LIZ PHAIR"Exile in Guyville” Matador* * *...


“Exile in Guyville”


* * * 1/2


Although the title of Phair’s debut album could stand on its own as a hip feminist jingle for the ‘90s, it’s really the 26-year-old singer-songwriter’s description of her place among the alternative-rock boys in her Chicago home base.

The album is full of the soul-baring rawness and bittersweet female admissions that made Polly Jean Harvey a heartthrob in Guyvilles nationwide. Smart and insightful lyrics wind through the 18 numbers.

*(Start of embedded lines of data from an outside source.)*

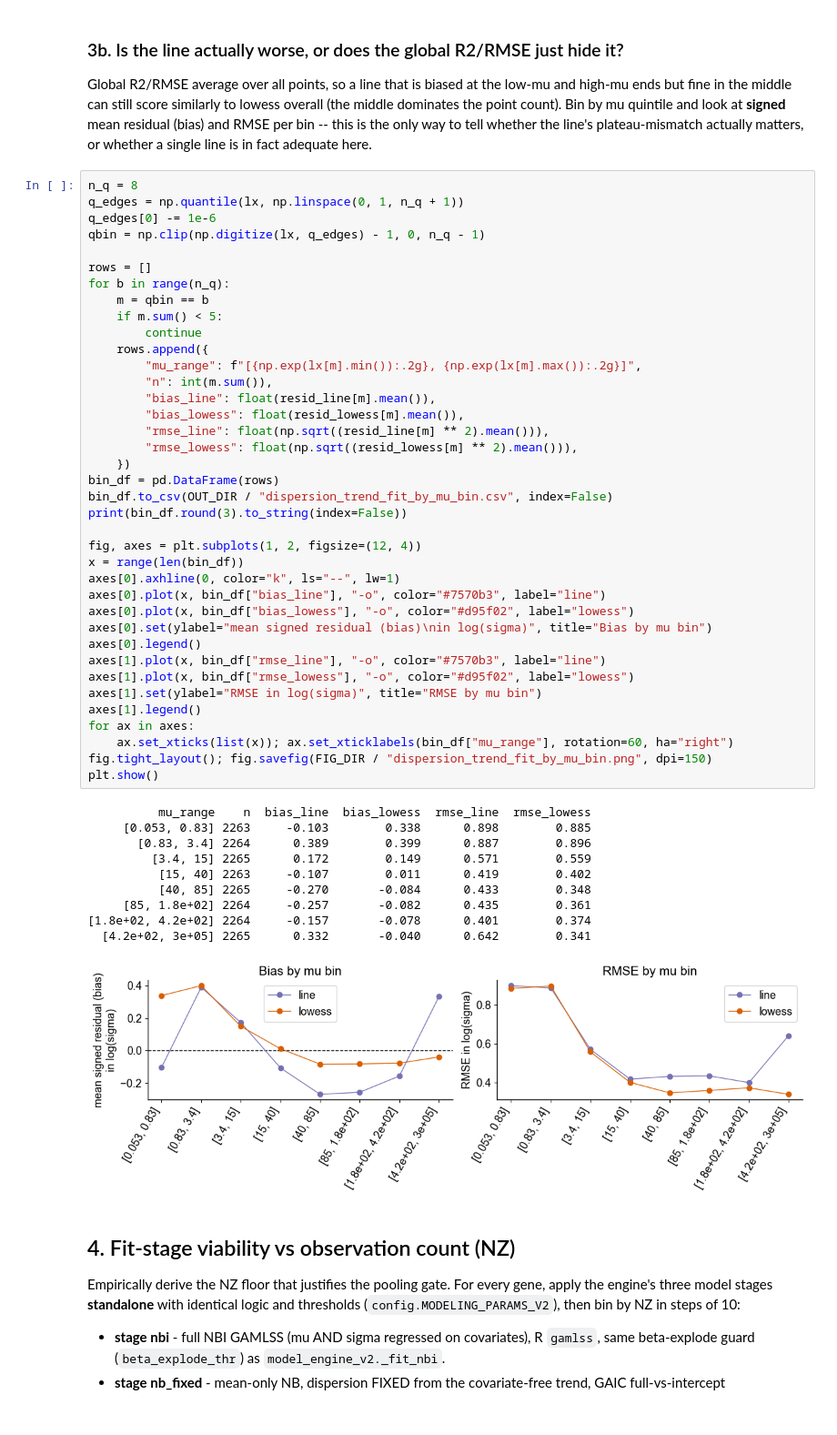
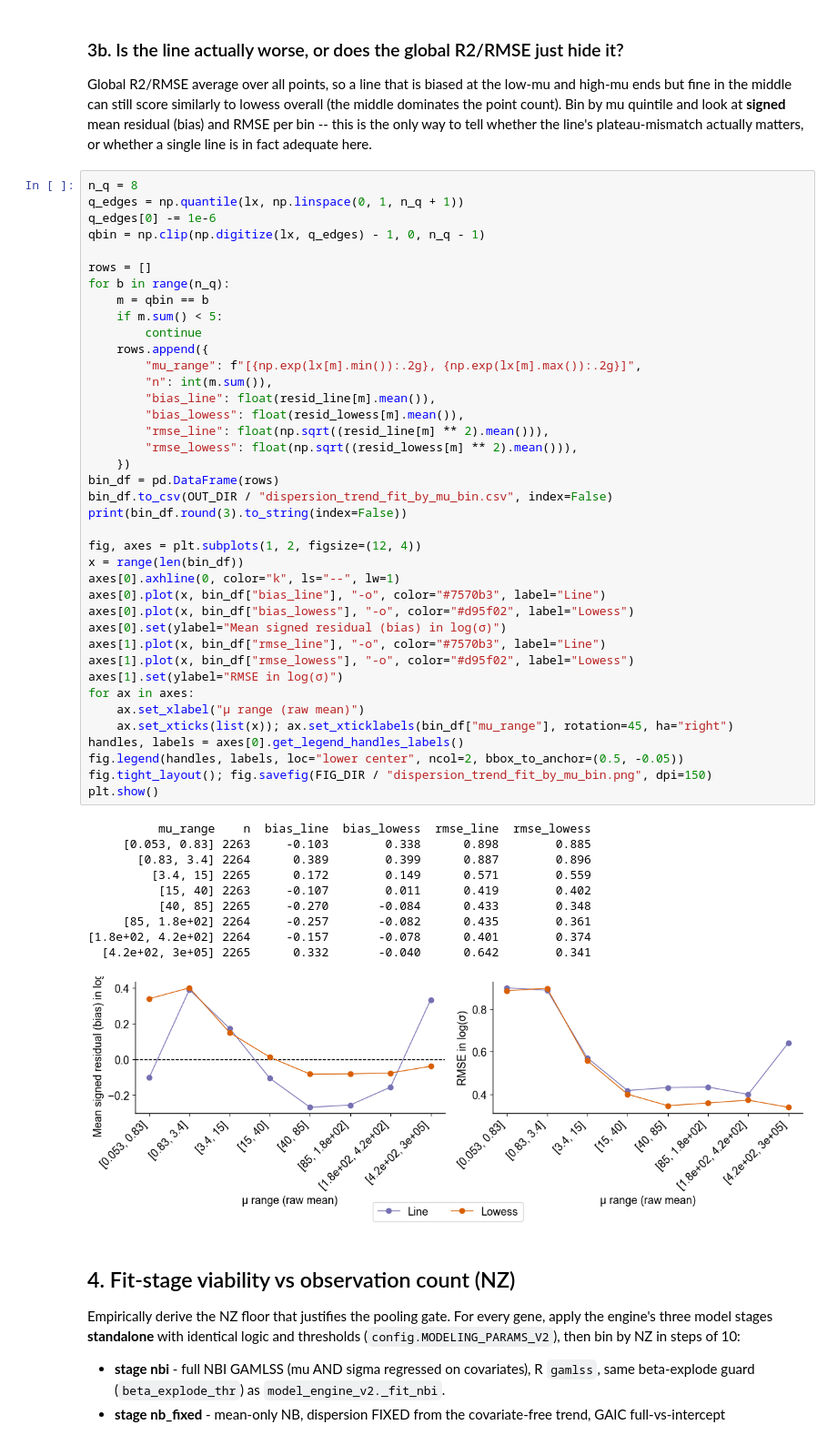
Before and after one commit to jmj3078/cfRNA_Disentaglement, a Jupyter notebook: EDA_Modeling/modeling_criteria_eda.ipynb, the cells around one changed output. Shown at 91% size. Drawn from its saved outputs; the diff is of its cells as text.

```diff
--- a/EDA_Modeling/modeling_criteria_eda.ipynb
+++ b/EDA_Modeling/modeling_criteria_eda.ipynb
@@ -225,43 +226,44 @@ for b in range(n_q):
     if m.sum() < 5:
         continue
     rows.append({
         "mu_range": f"[{np.exp(lx[m].min()):.2g}, {np.exp(lx[m].max()):.2g}]",
         "n": int(m.sum()),
         "bias_line": float(resid_line[m].mean()),
         "bias_lowess": float(resid_lowess[m].mean()),
         "rmse_line": float(np.sqrt((resid_line[m] ** 2).mean())),
         "rmse_lowess": float(np.sqrt((resid_lowess[m] ** 2).mean())),
     })
 bin_df = pd.DataFrame(rows)
 bin_df.to_csv(OUT_DIR / "dispersion_trend_fit_by_mu_bin.csv", index=False)
 print(bin_df.round(3).to_string(index=False))
 
 fig, axes = plt.subplots(1, 2, figsize=(12, 4))
 x = range(len(bin_df))
 axes[0].axhline(0, color="k", ls="--", lw=1)
-axes[0].plot(x, bin_df["bias_line"], "-o", color="#7570b3", label="line")
-axes[0].plot(x, bin_df["bias_lowess"], "-o", color="#d95f02", label="lowess")
-axes[0].set(ylabel="mean signed residual (bias)\nin log(sigma)", title="Bias by mu bin")
-axes[0].legend()
-axes[1].plot(x, bin_df["rmse_line"], "-o", color="#7570b3", label="line")
-axes[1].plot(x, bin_df["rmse_lowess"], "-o", color="#d95f02", label="lowess")
-axes[1].set(ylabel="RMSE in log(sigma)", title="RMSE by mu bin")
-axes[1].legend()
+axes[0].plot(x, bin_df["bias_line"], "-o", color="#7570b3", label="Line")
+axes[0].plot(x, bin_df["bias_lowess"], "-o", color="#d95f02", label="Lowess")
+axes[0].set(ylabel="Mean signed residual (bias) in log(σ)")
+axes[1].plot(x, bin_df["rmse_line"], "-o", color="#7570b3", label="Line")
+axes[1].plot(x, bin_df["rmse_lowess"], "-o", color="#d95f02", label="Lowess")
+axes[1].set(ylabel="RMSE in log(σ)")
 for ax in axes:
-    ax.set_xticks(list(x)); ax.set_xticklabels(bin_df["mu_range"], rotation=60, ha="right")
+    ax.set_xlabel("μ range (raw mean)")
+    ax.set_xticks(list(x)); ax.set_xticklabels(bin_df["mu_range"], rotation=45, ha="right")
+handles, labels = axes[0].get_legend_handles_labels()
+fig.legend(handles, labels, loc="lower center", ncol=2, bbox_to_anchor=(0.5, -0.05))
 fig.tight_layout(); fig.savefig(FIG_DIR / "dispersion_trend_fit_by_mu_bin.png", dpi=150)
 plt.show()
 # %% [output]
           mu_range    n  bias_line  bias_lowess  rmse_line  rmse_lowess
      [0.053, 0.83] 2263     -0.103        0.338      0.898        0.885
        [0.83, 3.4] 2264      0.389        0.399      0.887        0.896
          [3.4, 15] 2265      0.172        0.149      0.571        0.559
           [15, 40] 2263     -0.107        0.011      0.419        0.402
           [40, 85] 2265     -0.270       -0.084      0.433        0.348
      [85, 1.8e+02] 2264     -0.257       -0.082      0.435        0.361
 [1.8e+02, 4.2e+02] 2264     -0.157       -0.078      0.401        0.374
   [4.2e+02, 3e+05] 2265      0.332       -0.040      0.642        0.341
-[figure, old version]
+[figure, new version]
 # %% [markdown]
 ## 4. Fit-stage viability vs observation count (NZ)
 
```
Also changed, not shown: parts of 7 cells of this notebook, 16 other files.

Phair sings about sloppy roommates, slick soap stars and sleaze-bag boyfriends--first in casual, flat ‘n’ low tones, her voice then rising to reach a cleaner, folkie pitch. She doesn’t need to scream or growl to get her angrier points across; she just stiffens up her tone and from there, the Angst rips. She sings over simple and sometimes charmingly sloppy acoustic and electric arrangements that are based in three-chord rock ‘n’ roll.

Regardless of how she’ll be pegged in the upcoming months--angry woman fighting for the feminist cause or neato gal worshiped by college-rock guys--she’s one of the few who can spill her guts in an accessible and entertaining way.


New albums are rated on a scale of one star (poor), two stars (fair), three stars (good) and four stars (excellent).